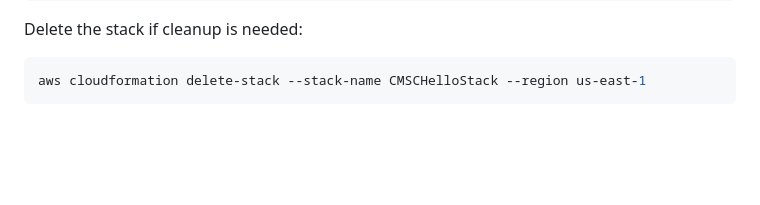
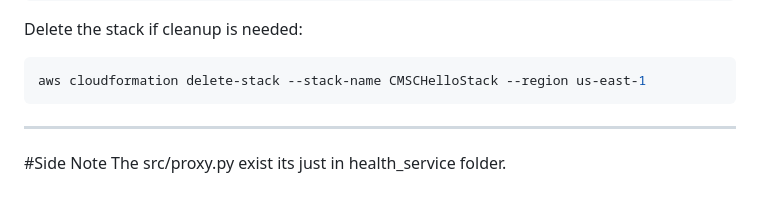
Before and after one commit to Queen3K/CMSC_471, a Markdown page: README.md, the part around the change. Drawn GitHub-style; blank space fills up the shorter version.

Commit message:
side note added to readme AB#5

````diff
--- a/README.md
+++ b/README.md
@@ -179,3 +179,8 @@ Delete the stack if cleanup is needed:
 ```powershell
 aws cloudformation delete-stack --stack-name CMSCHelloStack --region us-east-1
 ```
+
+________________________________________________________________________________________________
+
+#Side Note
+The src/proxy.py exist its just in health_service folder.
````
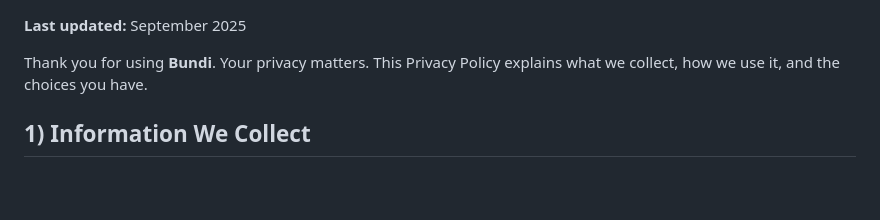
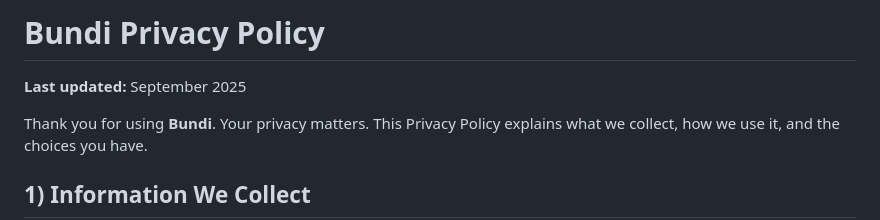
Before and after one commit to IbrahimUsmani118/BundiPrivacyPolicy, a Markdown page: README.md, the part around the change. Rendered like a GitHub page; blank space fills up the shorter version.

```diff
--- a/README.md
+++ b/README.md
@@ -1,3 +1,4 @@
+# Bundi Privacy Policy
 
 **Last updated:** September 2025
 
```
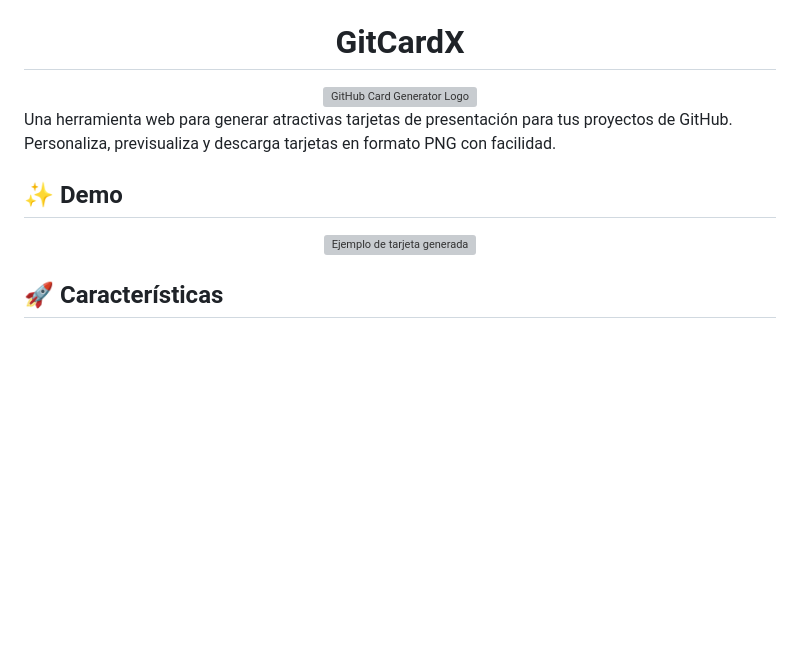
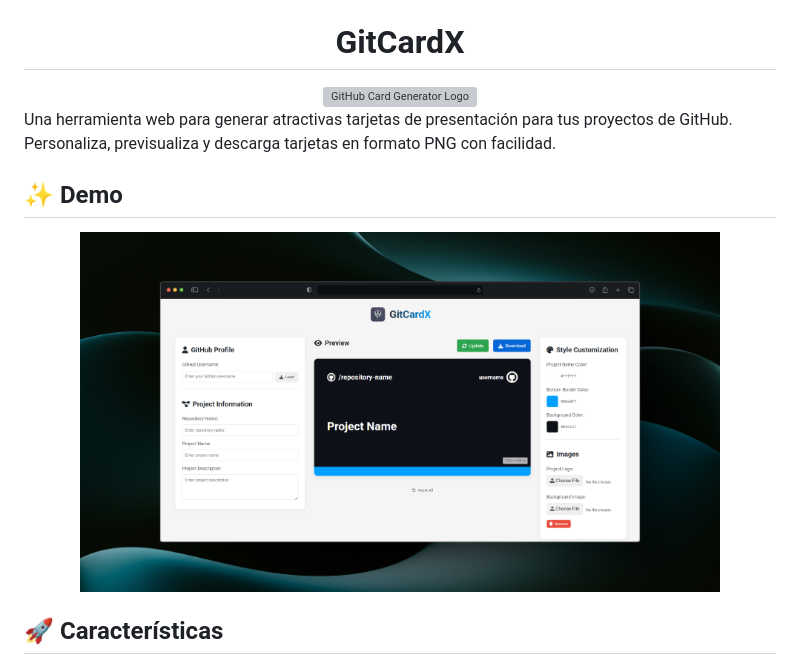
Before and after one commit to sandovaldavid/gitHub-project-card-generator, a Markdown page: README.md, the part around the change printed below. Drawn GitHub-style; blank space fills up the shorter version; grey boxes are pictures that could not be loaded.

Commit message:
📝  update image paths in README for consistency and accuracy

```diff
--- a/README.md
+++ b/README.md
@@ -23,7 +23,7 @@ Personaliza, previsualiza y descarga tarjetas en formato PNG con facilidad.
 ## ✨ Demo
 
 <p align="center">
-  <img src="./assets/image.png" alt="Ejemplo de tarjeta generada" width="640">
+  <img src="./assets/mockup/desktop.png" alt="Ejemplo de tarjeta generada" width="640">
 </p>
 
 ## 🚀 Características
```
Also changed, not shown: other parts of README.md (+1 -1 lines).
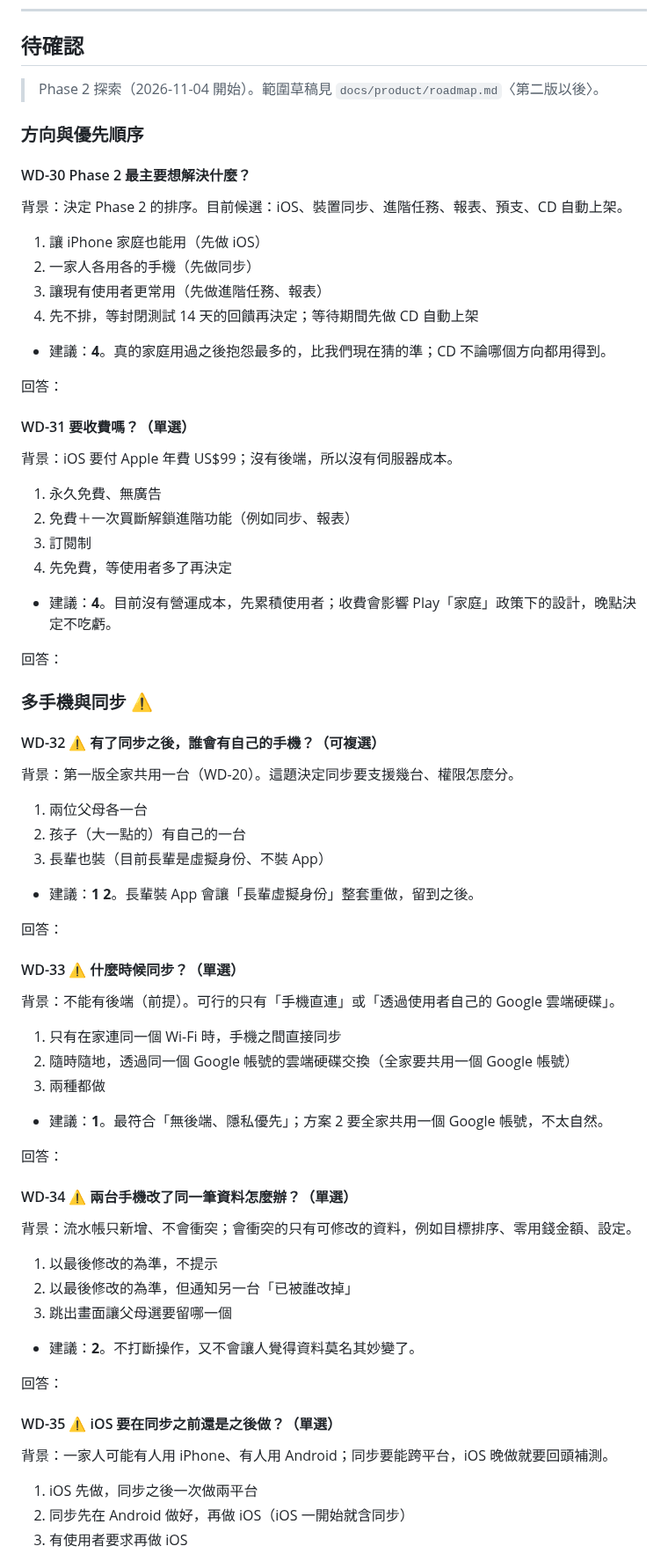
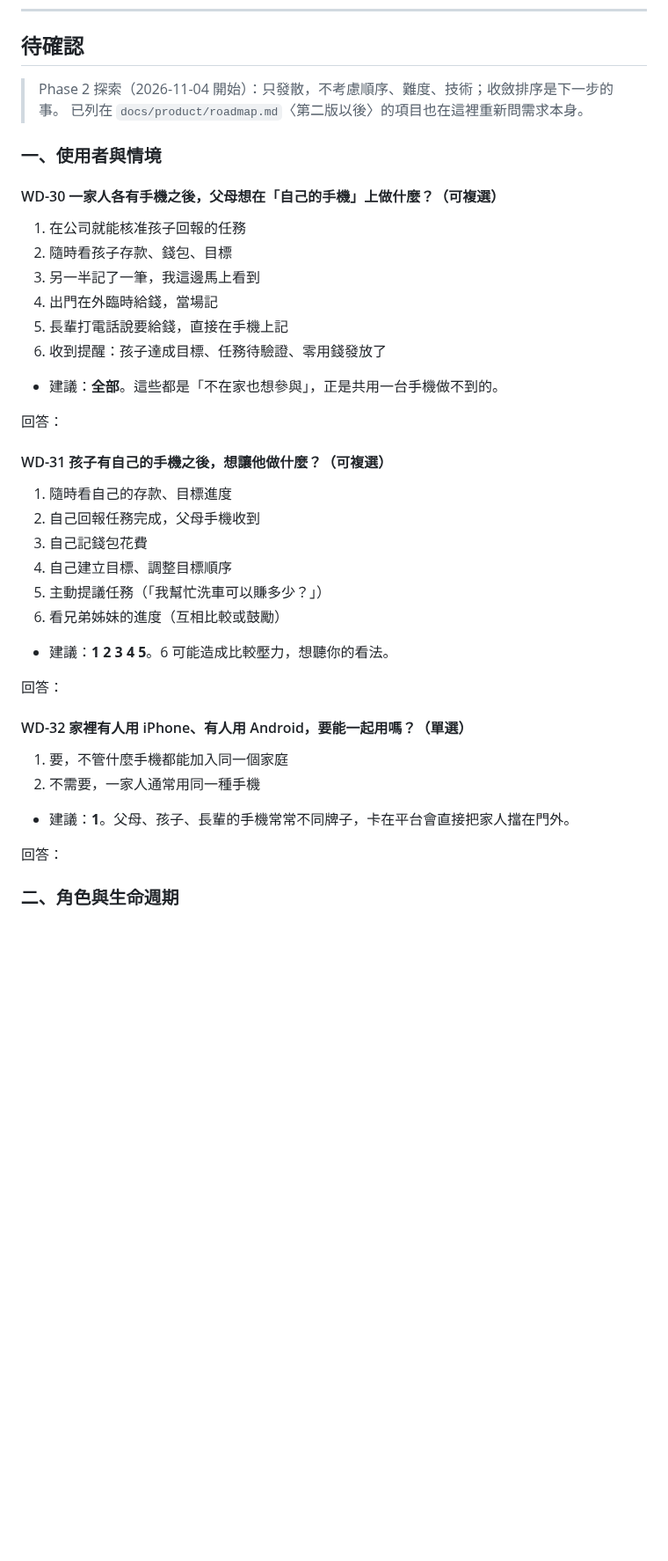
Before and after one commit to Cacao-s/Cacao, a Markdown page: docs/product/discover-qa.md, the part around one of its changes. Shown at 88% size. Rendered like a GitHub page; blank space fills up the shorter version.

Commit message:
docs(discover): Phase 2 題目改為純產品發散，拿掉順序與技術考量
Co-Authored-By: Claude Opus 5.5 <noreply@anthropic.com>
Claude-Session: https://claude.ai/code/session_016BNvDSEaVk37NhSrqLNtE2

```diff
--- a/docs/product/discover-qa.md
+++ b/docs/product/discover-qa.md
@@ -168,79 +168,45 @@
 
 ## 待確認
 
-> Phase 2 探索（2026-11-04 開始）。範圍草稿見 `docs/product/roadmap.md`〈第二版以後〉。
+> Phase 2 探索（2026-11-04 開始）：只發散，不考慮順序、難度、技術；收斂排序是下一步的事。
+> 已列在 `docs/product/roadmap.md`〈第二版以後〉的項目也在這裡重新問需求本身。
 
-### 方向與優先順序
+### 一、使用者與情境
 
-#### WD-30 Phase 2 最主要想解決什麼？
+#### WD-30 一家人各有手機之後，父母想在「自己的手機」上做什麼？（可複選）
 
-背景：決定 Phase 2 的排序。目前候選：iOS、裝置同步、進階任務、報表、預支、CD 自動上架。
+1. 在公司就能核准孩子回報的任務
+2. 隨時看孩子存款、錢包、目標
+3. 另一半記了一筆，我這邊馬上看到
+4. 出門在外臨時給錢，當場記
+5. 長輩打電話說要給錢，直接在手機上記
+6. 收到提醒：孩子達成目標、任務待驗證、零用錢發放了
 
-1. 讓 iPhone 家庭也能用（先做 iOS）
-2. 一家人各用各的手機（先做同步）
-3. 讓現有使用者更常用（先做進階任務、報表）
-4. 先不排，等封閉測試 14 天的回饋再決定；等待期間先做 CD 自動上架
-
-- 建議：**4**。真的家庭用過之後抱怨最多的，比我們現在猜的準；CD 不論哪個方向都用得到。
+- 建議：**全部**。這些都是「不在家也想參與」，正是共用一台手機做不到的。
 
 回答：
 
-#### WD-31 要收費嗎？（單選）
+#### WD-31 孩子有自己的手機之後，想讓他做什麼？（可複選）
 
-背景：iOS 要付 Apple 年費 US$99；沒有後端，所以沒有伺服器成本。
+1. 隨時看自己的存款、目標進度
+2. 自己回報任務完成，父母手機收到
+3. 自己記錢包花費
+4. 自己建立目標、調整目標順序
+5. 主動提議任務（「我幫忙洗車可以賺多少？」）
+6. 看兄弟姊妹的進度（互相比較或鼓勵）
 
-1. 永久免費、無廣告
-2. 免費＋一次買斷解鎖進階功能（例如同步、報表）
-3. 訂閱制
-4. 先免費，等使用者多了再決定
-
-- 建議：**4**。目前沒有營運成本，先累積使用者；收費會影響 Play「家庭」政策下的設計，晚點決定不吃虧。
+- 建議：**1 2 3 4 5**。6 可能造成比較壓力，想聽你的看法。
 
 回答：
 
-### 多手機與同步 ⚠
+#### WD-32 家裡有人用 iPhone、有人用 Android，要能一起用嗎？（單選）
 
-#### WD-32 ⚠ 有了同步之後，誰會有自己的手機？（可複選）
+1. 要，不管什麼手機都能加入同一個家庭
+2. 不需要，一家人通常用同一種手機
 
-背景：第一版全家共用一台（WD-20）。這題決定同步要支援幾台、權限怎麼分。
-
-1. 兩位父母各一台
-2. 孩子（大一點的）有自己的一台
-3. 長輩也裝（目前長輩是虛擬身份、不裝 App）
-
-- 建議：**1 2**。長輩裝 App 會讓「長輩虛擬身份」整套重做，留到之後。
+- 建議：**1**。父母、孩子、長輩的手機常常不同牌子，卡在平台會直接把家人擋在門外。
 
 回答：
 
-#### WD-33 ⚠ 什麼時候同步？（單選）
+### 二、角色與生命週期
 
-背景：不能有後端（前提）。可行的只有「手機直連」或「透過使用者自己的 Google 雲端硬碟」。
-
-1. 只有在家連同一個 Wi-Fi 時，手機之間直接同步
-2. 隨時隨地，透過同一個 Google 帳號的雲端硬碟交換（全家要共用一個 Google 帳號）
-3. 兩種都做
-
-- 建議：**1**。最符合「無後端、隱私優先」；方案 2 要全家共用一個 Google 帳號，不太自然。
-
-回答：
-
-#### WD-34 ⚠ 兩台手機改了同一筆資料怎麼辦？（單選）
-
-背景：流水帳只新增、不會衝突；會衝突的只有可修改的資料，例如目標排序、零用錢金額、設定。
-
-1. 以最後修改的為準，不提示
-2. 以最後修改的為準，但通知另一台「已被誰改掉」
-3. 跳出畫面讓父母選要留哪一個
-
-- 建議：**2**。不打斷操作，又不會讓人覺得資料莫名其妙變了。
-
-回答：
-
-#### WD-35 ⚠ iOS 要在同步之前還是之後做？（單選）
-
-背景：一家人可能有人用 iPhone、有人用 Android；同步要能跨平台，iOS 晚做就要回頭補測。
-
-1. iOS 先做，同步之後一次做兩平台
-2. 同步先在 Android 做好，再做 iOS（iOS 一開始就含同步）
-3. 有使用者要求再做 iOS
-
```
Also changed, not shown: other parts of docs/product/discover-qa.md (+97 -60 lines).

◆ ◆ ◆

[What the task requires]: Some lines of the records above may hold the word "iPhone". Report how many, and nothing else.

[Solved exercise]: 3